Pai Gow Poker isn’t actually Eastern at all. It’s a derivative of Pai Gow, and it, along with other non-American card games are taking casinos by storm. They are all the rage, but they are also the most unappealing games for a smart, wary gambler.
I begin my discussion of these games with this warning: Do Not Gamble on These Games.
Pai Gow can be considered a card game, though the cards used are “three-dimensional” (as the Aria Gaming guide puts it) or dominoes. It dates to the Song Dynasty in China, which occurred between 960-1279. This is roughly when Europe was going through its Dark or Middle Ages (depending how optimistic you want to be).
According to Wikipedia, Pia Gow is played “in major casinos in China (including Macau); the United States (including Las Vegas, Nevada; Reno, Nevada; Connecticut; Atlantic City, New Jersey; Pennsylvania; and cardrooms in California); Canada (including Edmonton, Alberta and Calgary, Alberta); Australia; and, New Zealand.”
The Aria gaming guide has a nice little description of play. It occurs with 32 dominoes and three dice:
“The dealer shuffles the dominoes and then rolls three dice. The total of the dice determines which player receives the first set of dominoes. Four dominoes are dealt to each player, each vacant player position on the table and to the dealer. Each player creates two hands with the four dominoes, a high hand and a second high hand. The object of the game is to create two hands which are both higher than the bank hands. If both hands are higher than the bank hands, the player wins. If one hand is higher and the other is lower, it is a tie. If both of the player’s hands are lower than the bank hands, the player loses.”
According to what I’ve read, this is a very difficult game to play.
Pai Gow Poker
Pai Gow uses a normal 52 card deck plus one joker.

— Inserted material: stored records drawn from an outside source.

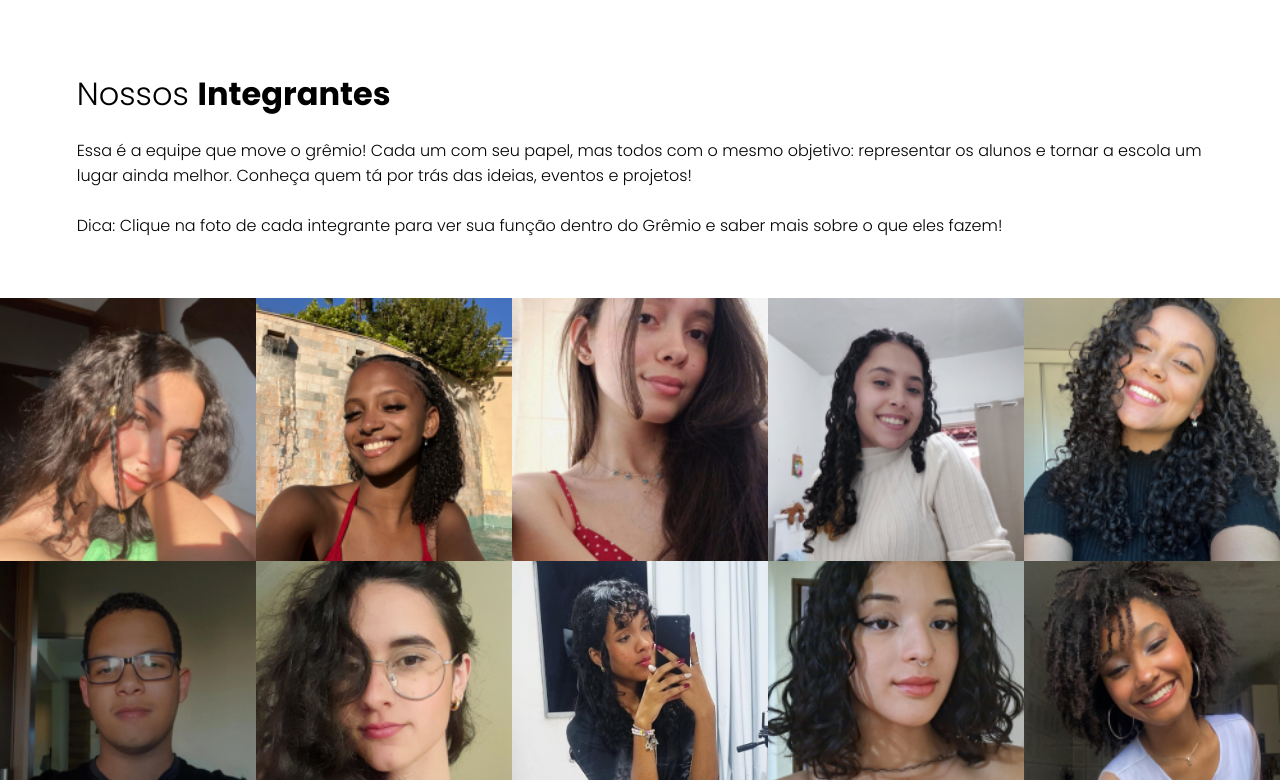
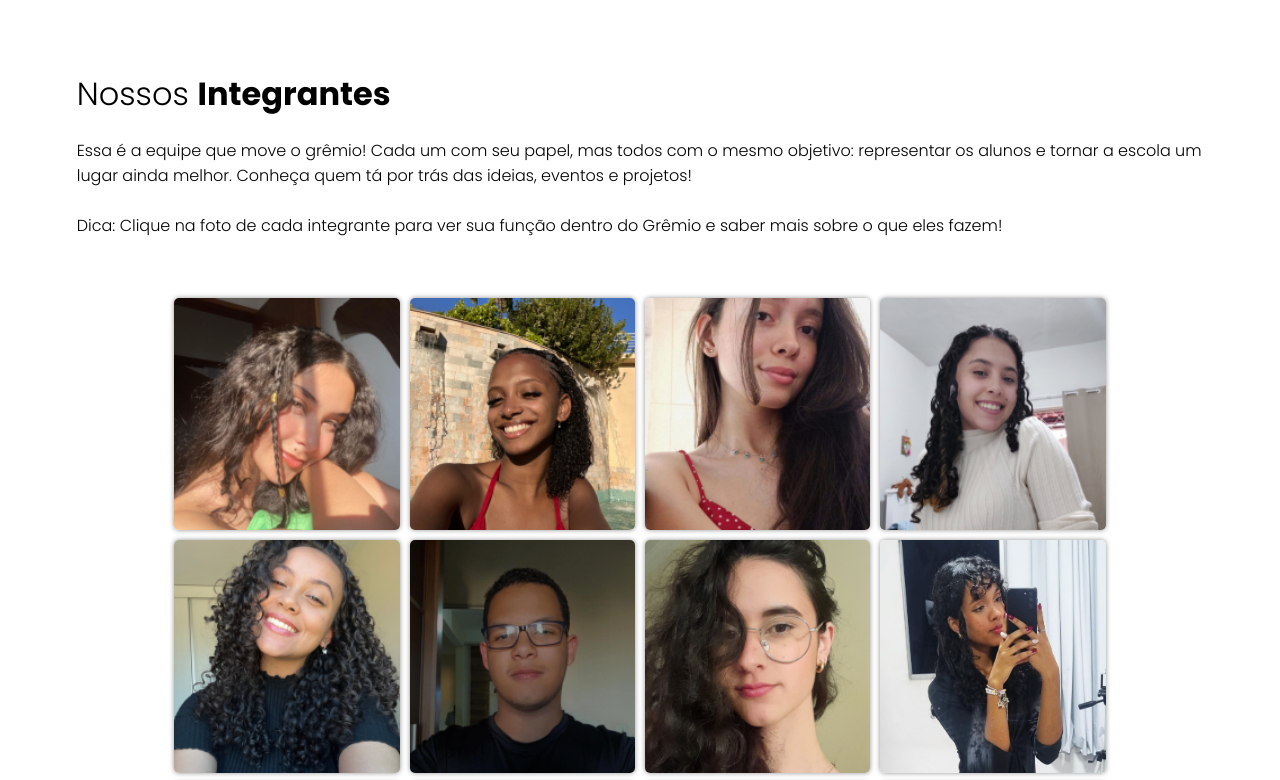
Before and after one commit to arthurhenrique-ee/gremio, a plain HTML site: page index.html in a window 1280 px wide. Shown: the part 4115-4895 px from the top of the page. Drawn offline with nearby package versions, Linux system fonts and the light colour scheme; a web font is replaced by a local one.

Commit message:
Mudanças Seção Integrantes

```diff
--- a/estilos/style.css
+++ b/estilos/style.css
@@ -329,22 +329,22 @@ section.diretorias {
 
 
 /* INTEGRANTES */
-section.integrantes {
-    padding-bottom: 0;
-}
-
 .integrantes .container {
     display: flex;
     flex-wrap: wrap;
+    justify-content: center;
     width: 100%;
-    margin: 50px 0 0 0;
+    margin: 50px 0;
+    gap: 10px;
 }
 
 .integrantes .perfil {
     position: relative;
-    width: 50%;
+    width: 200px;
     cursor: pointer;
     overflow: hidden;
+    border-radius: 5px;
+    box-shadow: 0 0 5px #00000070;
 }
 
 .integrantes .perfil .foto {
@@ -356,12 +356,13 @@ section.integrantes {
     position: absolute;
     top: 100%;
     left: 0;
-    height: 100%;
+    height: 40%;
     width: 100%;
     z-index: 10;
-    color: #fff;
+    color: #000;
+    background-color: #fff;
     text-align: center;
-    transition: .5s;
+    transition: .3s;
 
     display: flex;
     align-items: center;
@@ -369,12 +370,13 @@ section.integrantes {
 }
 
 .integrantes .perfil:hover .info {
-    top: 0;
+    top: 60%;
 }
 
 .integrantes .perfil .nome {
     font-size: 16px;
     line-height: 20px;
+    font-weight: 600;
 }
 
 .integrantes .perfil .funcao-p {
@@ -392,7 +394,7 @@ section.integrantes {
 .integrantes .perfil .funcao span {
     display: block;
     font-style: italic;
-    font-weight: 100;
+    font-weight: 200;
 }
 
 .integrantes .perfil .overlay {
@@ -412,7 +414,7 @@ section.integrantes {
 }
 
 .integrantes .perfil:hover .overlay {
-    opacity: 0.7;
+    opacity: 0.5;
 }
 
 
```
Also changed, not shown: index.html (+1 -2 lines), imagens/eventos/evento01.jpeg (deleted), imagens/eventos/evento02.jpg (deleted), imagens/eventos/evento03.jpg (deleted).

The game was developed by Sam Toroson in 1985 at the Bell Card Club in California. He wanted to create a variation of Pai Gow using cards which would be easy for Americans to learn. And it was. It swept through casinos coast to coast.
Each player is dealt seven cards. The object is to form two poker hands which will beat the dealer, a five card and a two card.
But what about the return on your money? This game is different from poker in that players play against the house and the house always has an edge.
From the Odds Shark:
“The Pai Gow house edge playing…is 2.84%. Most of that edge (1.27%) comes from players losing a tie to the bank. The rest comes from the 5% commission that’s paid on winning hands.”
What this means every time you bet, you lose 2.84% of your money. It goes to the house. And when you win, you pay 5% to the house of your win. According to this, you cannot break even. This is an unwinnable game.
The Aria guide refers to Baccarat as “the grandest of all casino games”. To me, Baccarat is always the game of James Bond. The people who play it are rich and evil, always in tuxedos and diamond studded dresses, and the fate of the world can change in one esoterically played hand.
There are three forms of Baccarat, and the one played in North American casinos is called punto banco. To make thing simple, it’s referred to in casinos as Baccarat. The game is played with six to eight decks of cards shuffled in a shoe. Players bet on either the player’s hand or the bank’s. The shoe is passed around the table and players deal the cards, two each. The winner is the hand which gets closest to nine. The game is, of course, more complicated than this explanation, and there are many much more detailed, confusing explanations on Baccarat available online.
Now the bad news: Baccart is structured around luck. Winning is entirely dependent upon the draw of cards. No skill is involved. The house always has the advantage and the house edge is never lower than one percent. Baccarat is such a money maker that in 2014, Macau casinos made 91% of their total income with Baccarat alone. See the Baccart Wiki here.